Primary Supervisor: Dr Darius Köster, Warwick Medical School

Secondary supervisor: Ann Dixon

PhD project title: Discerning the mechanisms of cell membrane budding by coronavirus non structured proteins nsp3, nsp4 and nsp6

University of Registration: University of Warwick

Project outline:

Coronaviruses are positive strand- non-segmented RNA viruses, infect a wide range of hosts including mammalian species and have recently caused the severe acute respiratory syndrome (SARS), the Middle-East respiratory syndrome (MERS) and the current SARS CoV-2 (Covid-19) pandemic. In all these cases, the original reservoir of the coronavirus is thought to be bats, from which it crossed to humans via an intermediate host. Given the large diversity of coronaviruses in bats (estimated 1-6 ꞏ103 different coronaviruses), it is very likely that more cases of human infection by new coronaviruses will occur and a better knowledge of the principle mechanisms of virus infection and replication within host cells would be crucial for the development of new treatment strategies.

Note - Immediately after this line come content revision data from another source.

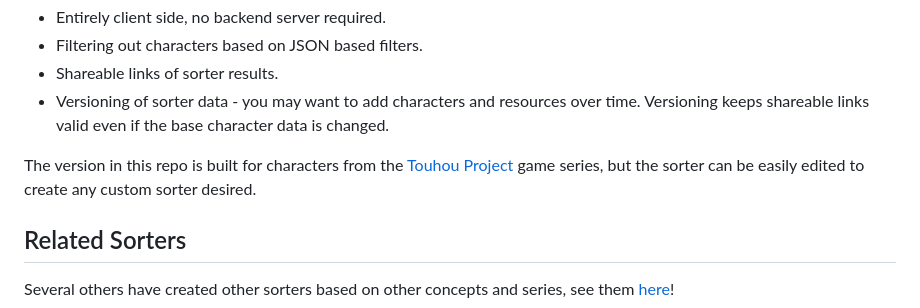
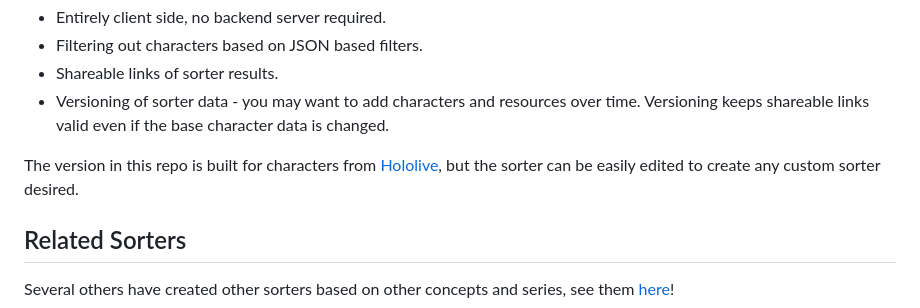
Before and after one commit to fgsfdss/HoloSort, a Markdown page: README.md, the part around the change. Drawn GitHub-style.

```diff
--- a/README.md
+++ b/README.md
@@ -8,8 +8,7 @@ characters from a set.
  * Shareable links of sorter results.
  * Versioning of sorter data - you may want to add characters and resources over time. Versioning keeps shareable links valid even if the base character data is changed.
 
-The version in this repo is built for characters from the [Touhou Project](https://en.wikipedia.org/wiki/Touhou_Project)
-game series, but the sorter can be easily edited to create any custom sorter desired.
+The version in this repo is built for characters from [Hololive](https://en.wikipedia.org/wiki/Hololive), but the sorter can be easily edited to create any custom sorter desired.
 
 ## Related Sorters
 Several others have created other sorters based on other concepts and series, see them [here](https://github.com/execfera/charasort/wiki)!
```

After the entry of the virus into the host cell, a key set of proteins, the non-structural proteins (nsps) nsp3, nsp4 and nsp6 are central in deforming the membrane of the endoplasmatic reticulum into double membrane vesicles (DMVs) together with membrane proteins of the host cell (Hagemeijer et al., 2014). These DMVs then serve as a platform for the viral replication and transcription complexes. Assembly of the DMVs is important for successful viral replication as they ensure optimal spatial organisation of the cellular and viral constituents required for RNA synthesis and segregation of the generated viral RNA species from the host defence mechanisms. Despite the conservation of the nsp-driven DMV formation among the coronaviruses, little is known about the biophysical and biochemical fundamentals of this process.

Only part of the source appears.